levelled that whole mystique, so it’s really changed the way world championships and Comm Games are played now.”
Back in 1991, Sargeant had been heavily involved in building a platform for that ground-breaking event in Sydney, in which the three crucial lead-up years were spent visiting boardrooms, schmoozing sponsors and showcasing Test matches so that fans became more conditioned to seeing netball internationals as regular, visible events.
Then, on July 13, with Bob Hawke leading the applause, came the pay-off. “It was here, live, everybody talking about it,” says Sargeant of what became the water-cooler subject from which the inaugural national league sprouted. Devery, who was replaced in the last quarter by Roselee Jencke, the Victorian responsible for the matchwinning interception with a minute to play, will be in the control room 28 years later, her broadcast certainty diluted during the planning phase by unprecedented doubts over preliminary results.
“For the first time ever there are six teams that could cause an upset,” says Devery, who spent 21 years as a producer at Fox Sports, including of rugby, which she points out did not introduce a World Cup until 1987. “I think there’s four teams that can win it, and South Africa and Malawi can cause an upset that could throw a spanner in the works.
“Before, it was always like ‘oh yay, World Cup’ but you’d know it was going to be Australia and New Zealand in the final.

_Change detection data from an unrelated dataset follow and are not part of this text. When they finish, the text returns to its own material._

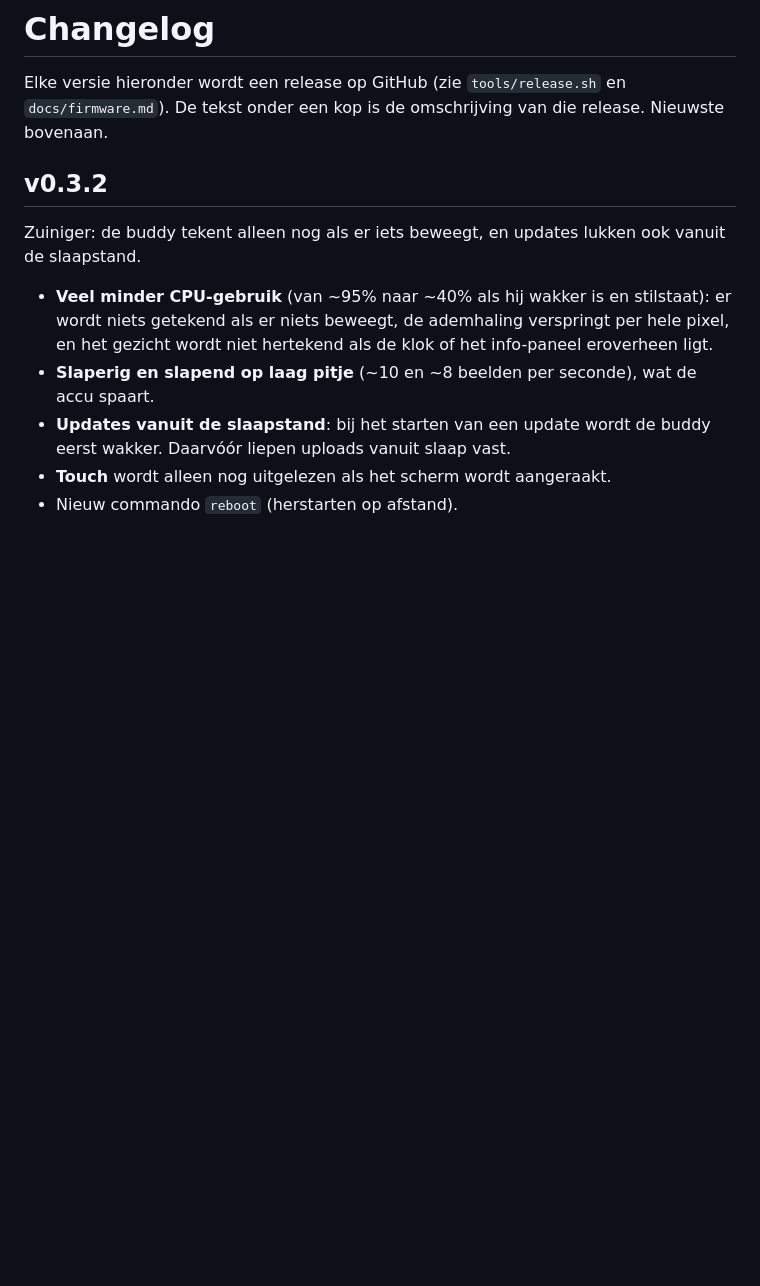
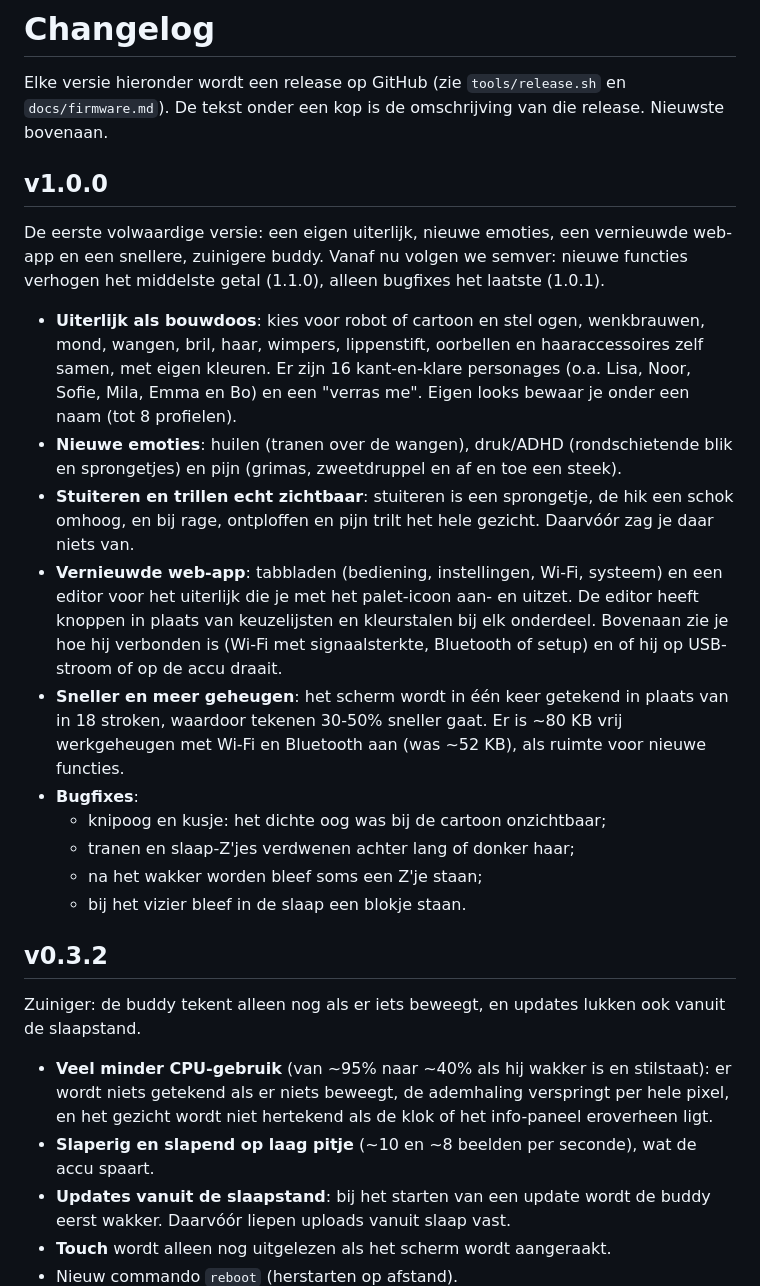
Before and after one commit to newmedia/deskbuddy, a Markdown page: CHANGELOG.md, the part around the change. Rendered like a GitHub page; blank space fills up the shorter version.

Commit message:
Changelog v1.0.0 en afspraak over versienummers
Co-Authored-By: Claude Opus 5.5 <noreply@anthropic.com>

```diff
--- a/CHANGELOG.md
+++ b/CHANGELOG.md
@@ -2,6 +2,33 @@
 
 Elke versie hieronder wordt een release op GitHub (zie `tools/release.sh` en `docs/firmware.md`).
 De tekst onder een kop is de omschrijving van die release. Nieuwste bovenaan.
+
+## v1.0.0
+
+De eerste volwaardige versie: een eigen uiterlijk, nieuwe emoties, een vernieuwde web-app en een
+snellere, zuinigere buddy. Vanaf nu volgen we semver: nieuwe functies verhogen het middelste getal
+(1.1.0), alleen bugfixes het laatste (1.0.1).
+
+- **Uiterlijk als bouwdoos**: kies voor robot of cartoon en stel ogen, wenkbrauwen, mond, wangen,
+  bril, haar, wimpers, lippenstift, oorbellen en haaraccessoires zelf samen, met eigen kleuren.
+  Er zijn 16 kant-en-klare personages (o.a. Lisa, Noor, Sofie, Mila, Emma en Bo) en een
+  "verras me". Eigen looks bewaar je onder een naam (tot 8 profielen).
+- **Nieuwe emoties**: huilen (tranen over de wangen), druk/ADHD (rondschietende blik en
+  sprongetjes) en pijn (grimas, zweetdruppel en af en toe een steek).
+- **Stuiteren en trillen echt zichtbaar**: stuiteren is een sprongetje, de hik een schok omhoog, en
+  bij rage, ontploffen en pijn trilt het hele gezicht. Daarvóór zag je daar niets van.
+- **Vernieuwde web-app**: tabbladen (bediening, instellingen, Wi-Fi, systeem) en een editor voor
+  het uiterlijk die je met het palet-icoon aan- en uitzet. De editor heeft knoppen in plaats van
+  keuzelijsten en kleurstalen bij elk onderdeel. Bovenaan zie je hoe hij verbonden is (Wi-Fi met
+  signaalsterkte, Bluetooth of setup) en of hij op USB-stroom of op de accu draait.
+- **Sneller en meer geheugen**: het scherm wordt in één keer getekend in plaats van in 18 stroken,
+  waardoor tekenen 30-50% sneller gaat. Er is ~80 KB vrij werkgeheugen met Wi-Fi en Bluetooth aan
+  (was ~52 KB), als ruimte voor nieuwe functies.
+- **Bugfixes**:
+  - knipoog en kusje: het dichte oog was bij de cartoon onzichtbaar;
+  - tranen en slaap-Z'jes verdwenen achter lang of donker haar;
+  - na het wakker worden bleef soms een Z'je staan;
+  - bij het vizier bleef in de slaap een blokje staan.
 
 ## v0.3.2
 
```
Also changed, not shown: docs/firmware.md (+4 -0 lines).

You might get a little bit of a shake from England along the way, or one of the West Indian countries could give you a scare for the first half, but that would be about it.
“The Suncorp Super Netball competition might have made England better, it might have made Jamaica better, too. Well, that’s great, because it was going to get very boring if it was just Australia-New Zealand for the next 20 years.”

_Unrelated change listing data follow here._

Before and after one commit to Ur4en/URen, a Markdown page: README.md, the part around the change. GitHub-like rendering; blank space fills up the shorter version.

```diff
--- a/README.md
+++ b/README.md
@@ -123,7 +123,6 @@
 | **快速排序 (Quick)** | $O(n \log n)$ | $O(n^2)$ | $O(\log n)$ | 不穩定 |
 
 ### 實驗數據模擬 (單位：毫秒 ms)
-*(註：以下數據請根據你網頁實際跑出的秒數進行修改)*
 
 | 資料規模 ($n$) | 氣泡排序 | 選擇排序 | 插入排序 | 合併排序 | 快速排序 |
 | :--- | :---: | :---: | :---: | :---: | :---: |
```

It's going to be very, very tough: Diamonds coach Lisa Alexander.
Australia vs New Zealand skirmishes are a netball tradition. The Diamonds are defending World Cup champs. The great Irene Van Dyk. New Zealand Warriors coach Stephen Kearney. Proud Tongan rep Andrew Fifita.
Jamaican Jhaniele Fowler, the world's most prolific goaler. England stunningly toppled the Diamonds to claim 2018 Comm Games gold.
Karla Pretorius, the Proteas’ current standout.
England's line-up, which features Geva Mentor and Layla Guscoth [far left] is formidable indeed.